Burkitt and Dillon, JJ.
1. This is an appeal in a suit for pre-emption. The suit was brought by a share-holder in one of several resumed muafi plots situate in mauza Hapar to pre-empt a sale of a portion of the same plot. The suit was resisted on the ground that no custom of pre-emption has been established in respect of the muafi, plots. That view was accepted by the Court of First Instance, which dismissed the suit. The District Judge, however, on appeal, held that the custom was established, and remanded the suit under Section 562 of the Code of Civil Procedure. Hence the present appeal. In addition to the large co-parcenary body of the village divided among themselves into five pattis, there are several plots or scraps of confiscated muafi lands, that is, lands which formerly were held revenue-free, but in modern times have been resumed and the plots included for revenue purposes in the mahal within whose area they are situated. The arrangement usual in such oases is that the revenue of the resumed muafi is paid through the lambardar of the khalisa mahal within which it is situated, but the co-sharers of the mahal and the owners of the muafi plots, whether they be called co-sharers or not, have as a rule no connection whatever with one another, and it by no means follows that the custom adopted by or existing amoc3 the members of the khalisa co-parcenary body would be applicable to the owners of the muafi plots. Strict evidence is always necessary to prove that the same custom is applicable to each. Here it is contended that the custom as to pre-emption set forth in the wajib-ul-arz oi the khalisa mahal applies to the muafi plots. In that matter we are unable to agree with the decision of the Court below. We are unable to see anywhere in the wajib-ul-arz any provision which renders its rule as to pre-emption applicable to the muafi. Some arguments were founded on the second Clause of the wajib-ul-arz in which the owners of the muafi and khalisa were spoken of as 'co-sharers.' That argument is unsound. The Clause in question simply provides in a business-like way for the object intended by it, namely, the arrangement of the manner in which the Government revenue was to be paid by the co-sharers of the village and by the muafidars. If it had been intended that the custom or the contract of pre-emption should apply to muafidars, nothing could have been easier than to add a few words to the wajib-ul-arz. Nothing of the kind has been done. We are left to formulate a custom by implication from various unconnected Clauses of the wajib-ul-arz.
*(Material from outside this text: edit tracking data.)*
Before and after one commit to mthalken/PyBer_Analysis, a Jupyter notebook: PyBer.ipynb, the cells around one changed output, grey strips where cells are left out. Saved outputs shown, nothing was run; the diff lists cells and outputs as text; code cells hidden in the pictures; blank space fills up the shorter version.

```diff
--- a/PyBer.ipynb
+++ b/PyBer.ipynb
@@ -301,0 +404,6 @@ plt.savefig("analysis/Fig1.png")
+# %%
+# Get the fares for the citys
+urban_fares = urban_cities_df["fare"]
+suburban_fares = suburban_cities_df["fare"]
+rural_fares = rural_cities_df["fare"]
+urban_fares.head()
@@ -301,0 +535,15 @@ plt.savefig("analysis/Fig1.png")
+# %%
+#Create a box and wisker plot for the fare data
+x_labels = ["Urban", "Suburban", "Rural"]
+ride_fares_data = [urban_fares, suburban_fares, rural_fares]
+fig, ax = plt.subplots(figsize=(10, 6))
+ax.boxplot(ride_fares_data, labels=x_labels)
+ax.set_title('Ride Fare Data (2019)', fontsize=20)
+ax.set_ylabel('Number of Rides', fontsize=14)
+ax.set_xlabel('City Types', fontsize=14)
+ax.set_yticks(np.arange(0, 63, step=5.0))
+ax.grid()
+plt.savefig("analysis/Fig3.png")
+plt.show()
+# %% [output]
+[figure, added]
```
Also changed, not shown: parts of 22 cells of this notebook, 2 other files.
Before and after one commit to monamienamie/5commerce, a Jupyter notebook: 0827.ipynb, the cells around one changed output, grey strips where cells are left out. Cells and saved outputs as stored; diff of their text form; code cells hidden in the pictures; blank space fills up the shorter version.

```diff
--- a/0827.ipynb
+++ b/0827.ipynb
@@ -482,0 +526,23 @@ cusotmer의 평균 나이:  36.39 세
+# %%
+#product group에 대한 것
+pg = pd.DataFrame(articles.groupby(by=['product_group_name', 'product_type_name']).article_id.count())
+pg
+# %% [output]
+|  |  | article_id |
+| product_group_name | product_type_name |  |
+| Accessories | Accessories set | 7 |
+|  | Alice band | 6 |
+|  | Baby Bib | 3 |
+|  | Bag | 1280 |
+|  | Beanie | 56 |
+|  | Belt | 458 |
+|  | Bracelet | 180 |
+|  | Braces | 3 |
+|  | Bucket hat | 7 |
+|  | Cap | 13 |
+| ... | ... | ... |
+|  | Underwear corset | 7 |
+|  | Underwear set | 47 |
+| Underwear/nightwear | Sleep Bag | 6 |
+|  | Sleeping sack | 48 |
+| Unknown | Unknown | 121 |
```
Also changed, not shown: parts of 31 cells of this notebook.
We cannot find any provision in the wajib-ul-arz for the existence of the custom of pre-emption in the muafi lands. The case of Kalyan Mal v. Mauan Mohan I.L.R. 17 Ali. 447, was referred to in argument. Strictly speaking that case is the converse of the case before us. It was a casein which a co-sharer in the khalisa mahal sought to pre-empt land in the muafi, and it was held that the wajib-ul-arz of the khalisa mahal did not affect the muafi. We allow this appeal. We set aside the decision of the District Judge with costs; we dismiss the plaintiff's appeal to the District Judge, and we restore the decree of the Court of First Instance.